When former gymnast Rachael Denhollander stood up in court at the end of January and stunned the country with her speech to her abuser, Larry Nasser, she was a media star. Here she was the first woman to publicly accuse Nasser and the last -- after a long string of some of America’s best-known gymnasts -- to tell him what she thought of his years of criminal sexual contact.
As my GetReligion colleague Bobby Ross reported, her speech was notable for many reasons. She talked about God’s forgiveness, tossed in a C.S. Lewis quote near the end, then added that she lost her church over the matter.
That's news. Only Christianity Today really went after what happened and named the organization: Sovereign Grace Ministries, whose flagship church -– Covenant Life Church in Gaithersburg, Md. –- got hit with a sexual abuse lawsuit. Sovereign Grace Ministries issued a rebuttal on Feb. 13.
Sadly, no reporters are pursuing what Denhollander is alleging: That Sovereign Grace Ministries is really the tip of the iceberg and that sexual abuse of the young in Protestant churches may dwarf the horrors exposed, starting 16 years ago, in the U.S. Catholic Church.
Blogger Warren Throckmorton is going after the story and has posted more from Denhollander’s Facebook page about the issue. And I want to cut and paste a few of her remarks, because it speaks to what reporters are not getting about this issue. She says.
This call does not rise from a sort of Javert-like obsession with SGC, but from the knowledge that evangelical churches are plagued with serious problems related to how we respond to and counsel victims of sexual assault. In fact, experts have stated that both the amount of abuse, and the failure to report it, is likely worse than in the Roman Catholic Church – a religious organization often used by evangelicals as a byword for sexual assault scandals.
The italics are mine. For those of you who’ve read any religion reporting in the past decade and one-half, including many posts on the blog, the story of sex abuse in the Catholic Church has gone on for many years and still continues.
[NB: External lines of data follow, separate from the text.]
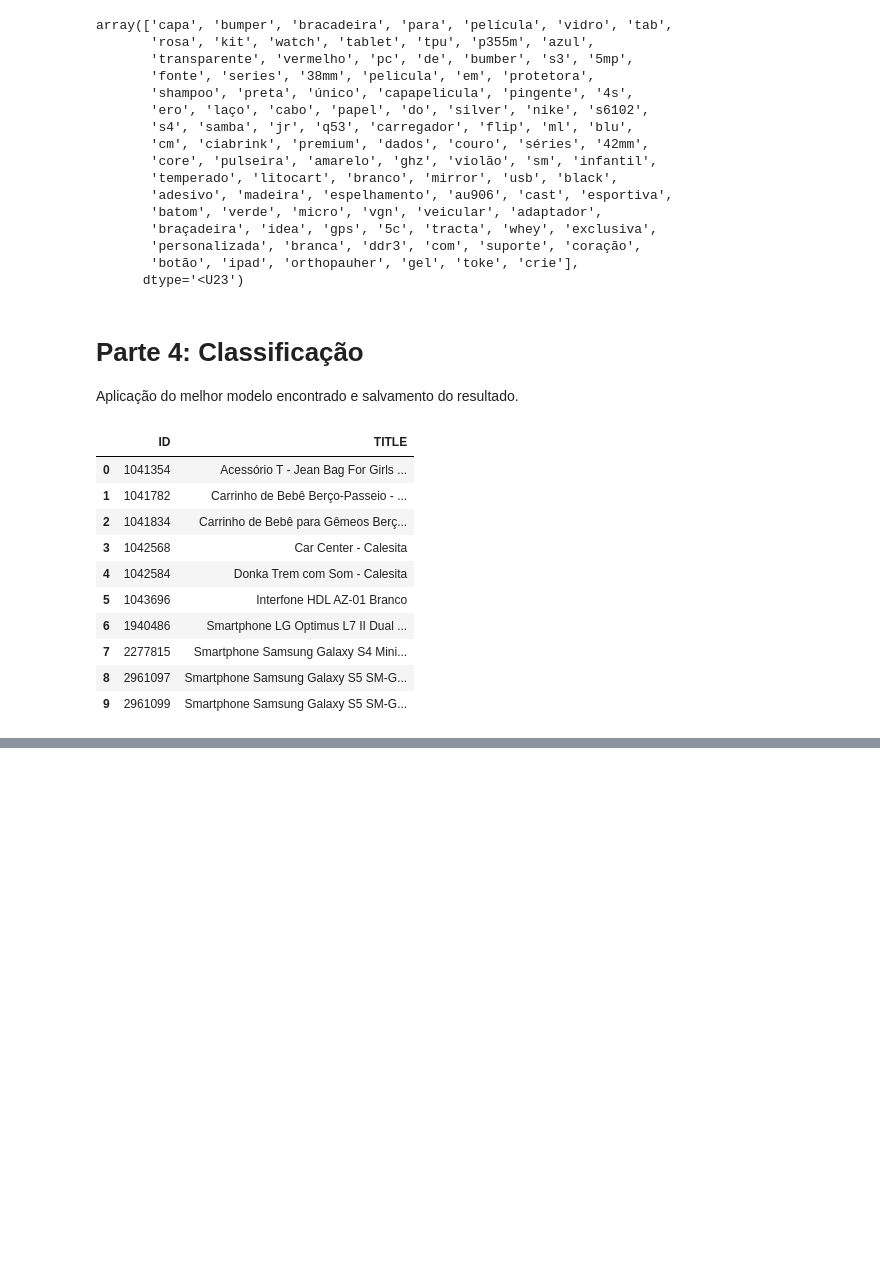
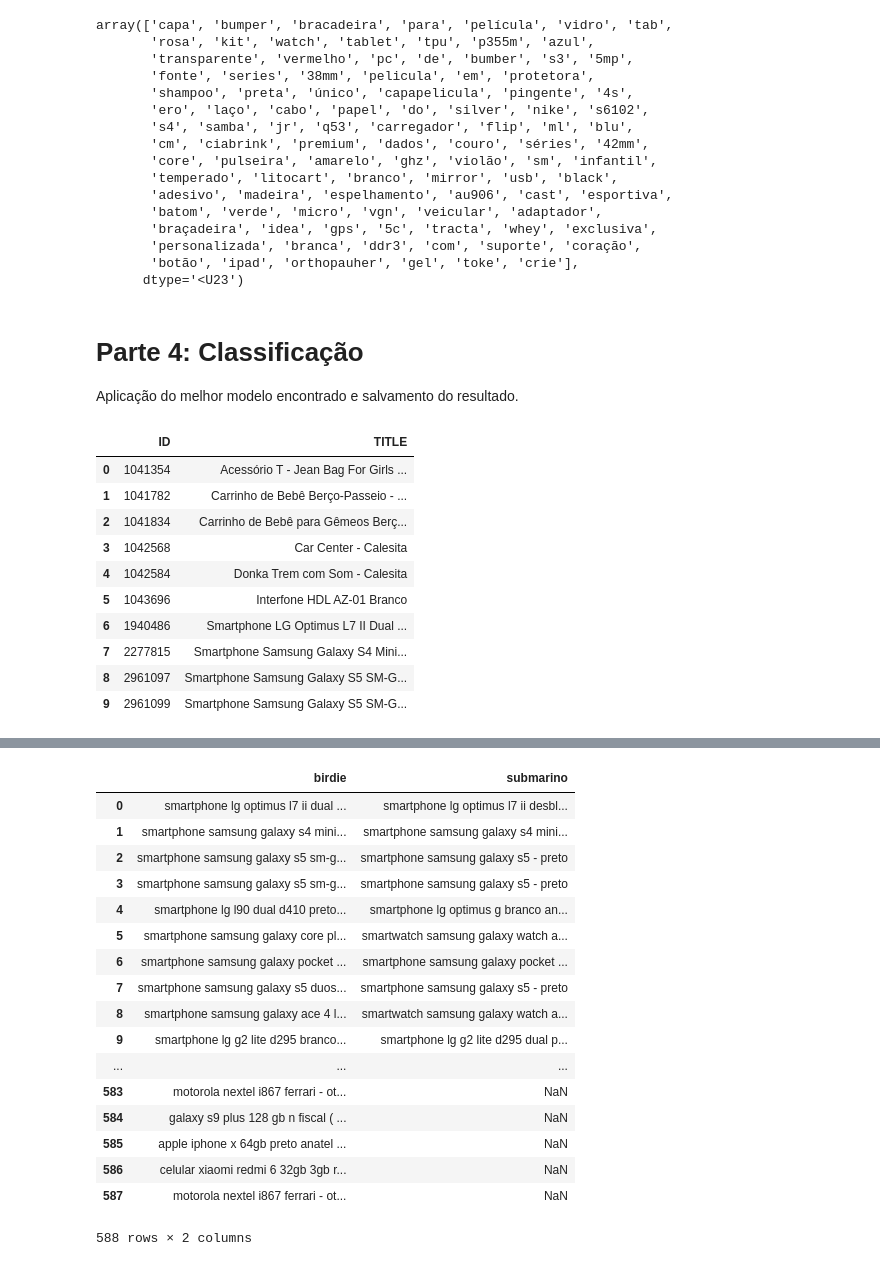
Before and after one commit to JAugusto97/SmartphoneClassifier, a Jupyter notebook: birdie_ps_2019.ipynb, the cells around one changed output, grey strips where cells are left out. Cells and saved outputs as stored; diff of their text form; code cells hidden in the pictures; blank space fills up the shorter version.

```diff
--- a/birdie_ps_2019.ipynb
+++ b/birdie_ps_2019.ipynb
@@ -275,0 +500,52 @@ data.to_csv('data/resultados.tsv', sep='\t')
+# %%
+submarino_smartphones = []
+smartphone = ''
+for i in range(len(submarino_data)):
+    for attribute in submarino_data.columns[1:]:
+        spec = str(submarino_data[attribute][i])
+        if spec == '':
+            pass
+        else:
+            smartphone += spec + ' '
+
+    smartphone = smartphone.strip()
+    submarino_smartphones.append(smartphone)
+    smartphone = ''
+# %%
+matches = []
+i = 0
+for smartphone in birdie_smartphones:
+    match = process.extractOne(smartphone, submarino_smartphones)
+    matches.append(match)
+    if i == 20:
+        break
+    i += 1
+# %%
+indices = []
+for match in matches:
+    indices.append(submarino_smartphones.index(match[0]))
+# %%
+df = pd.DataFrame(columns=['birdie','submarino'])
+df['birdie'] = birdie_data.iloc[:, 0]
+df['submarino'] = submarino_data.iloc[indices, 0].reset_index(drop=True)
+# %%
+df
+# %% [output]
+|  | birdie | submarino |
+| 0 | smartphone lg optimus l7 ii dual ... | smartphone lg optimus l7 ii desbl... |
+| 1 | smartphone samsung galaxy s4 mini... | smartphone samsung galaxy s4 mini... |
+| 2 | smartphone samsung galaxy s5 sm-g... | smartphone samsung galaxy s5 - preto |
+| 3 | smartphone samsung galaxy s5 sm-g... | smartphone samsung galaxy s5 - preto |
+| 4 | smartphone lg l90 dual d410 preto... | smartphone lg optimus g branco an... |
+| 5 | smartphone samsung galaxy core pl... | smartwatch samsung galaxy watch a... |
+| 6 | smartphone samsung galaxy pocket ... | smartphone samsung galaxy pocket ... |
+| 7 | smartphone samsung galaxy s5 duos... | smartphone samsung galaxy s5 - preto |
+| 8 | smartphone samsung galaxy ace 4 l... | smartwatch samsung galaxy watch a... |
+| 9 | smartphone lg g2 lite d295 branco... | smartphone lg g2 lite d295 dual p... |
+| ... | ... | ... |
+| 583 | motorola nextel i867 ferrari - ot... | NaN |
+| 584 | galaxy s9 plus 128 gb n fiscal ( ... | NaN |
+| 585 | apple iphone x 64gb preto anatel ... | NaN |
+| 586 | celular xiaomi redmi 6 32gb 3gb r... | NaN |
+| 587 | motorola nextel i867 ferrari - ot... | NaN |
+588 rows × 2 columns
```
Also changed, not shown: parts of 24 cells of this notebook, 13 other files.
So, how does one process the claim that what has happened among Protestants may have been worse?